"The most gratifying experience of it, I try not to brag, but all the conventional wisdom in Washington was that Angle would win, and I pushed back against that," Ralston says. "It was nice to be vindicated. It showed people that I knew what I was talking about."
That experience helped Ralston cement his reputation as the go-to guy for analysis for Nevada politics. And, he says, it has helped him do a better job covering his beat. "People will alert me to things," he says, "because they see me now as the guy who was on TV talking about politics."
Ralston's busiest times are obviously during those high-profile election years. But even without an election on tap, he says his life is hectic. During an election year, it "merely goes from super-intense to super-super-intense." Normally, he begins his day at 5 a.m. and doesn't wind down until 9 p.m. or 10 p.m. on most evenings.
He is consumed with his television show, which airs on local television stations in Las Vegas, Reno and Elko five days a week; writing three columns each week; putting out his daily electronic newsletter on issues pertinent to the Las Vegas audience, for which subscribers pay more than $300 per year; and maintaining a strong social media presence on Twitter, where he breaks most of his stories.
"Time management has become something I'm very good at. Some days are better than others," Ralston says. "Sometimes I have to give up one thing to do the other. It's a constant challenge to my time to get everything done that I need to do."
But he says that when the national media call, he tries to answer as often as he can. "It's something I always want to do, because it's good for the brand, and so I do it¯not all of the time, but most of the time."
Yepsen says those calls now come so frequently because of the merciless pressures of the 24-hour news cycle. Cable news channels have an insatiable need for "people to fill their time," he says. Web sites must be constantly refreshed.
But that doesn't mean what the reporters do isn't important. Yepsen and Ralston both say it's meaningful because politics can change the direction of a country.

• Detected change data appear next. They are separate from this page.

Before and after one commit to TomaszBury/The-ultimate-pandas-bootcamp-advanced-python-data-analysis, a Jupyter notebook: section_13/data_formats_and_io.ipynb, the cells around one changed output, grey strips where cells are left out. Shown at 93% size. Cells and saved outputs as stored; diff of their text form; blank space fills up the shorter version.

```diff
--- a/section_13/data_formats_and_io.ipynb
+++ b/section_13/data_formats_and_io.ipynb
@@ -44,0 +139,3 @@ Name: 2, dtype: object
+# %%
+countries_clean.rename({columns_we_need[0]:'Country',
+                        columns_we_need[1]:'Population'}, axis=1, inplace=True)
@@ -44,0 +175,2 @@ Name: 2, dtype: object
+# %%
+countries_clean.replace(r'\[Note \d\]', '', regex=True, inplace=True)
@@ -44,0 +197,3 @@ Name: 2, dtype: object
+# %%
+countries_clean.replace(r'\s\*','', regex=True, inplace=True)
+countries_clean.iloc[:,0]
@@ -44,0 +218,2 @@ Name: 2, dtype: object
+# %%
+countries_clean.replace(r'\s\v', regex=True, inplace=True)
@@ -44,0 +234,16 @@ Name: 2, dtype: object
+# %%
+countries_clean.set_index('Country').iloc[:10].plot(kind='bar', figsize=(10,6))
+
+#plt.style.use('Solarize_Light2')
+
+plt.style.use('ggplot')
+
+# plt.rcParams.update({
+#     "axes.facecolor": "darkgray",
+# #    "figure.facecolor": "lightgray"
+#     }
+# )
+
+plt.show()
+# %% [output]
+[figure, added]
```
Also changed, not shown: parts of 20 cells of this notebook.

"You have to write about it in front of God and all mankind¯on deadline," Yepsen says. "It was not an ego trip. It's a lot of responsibility, and you take it very seriously."###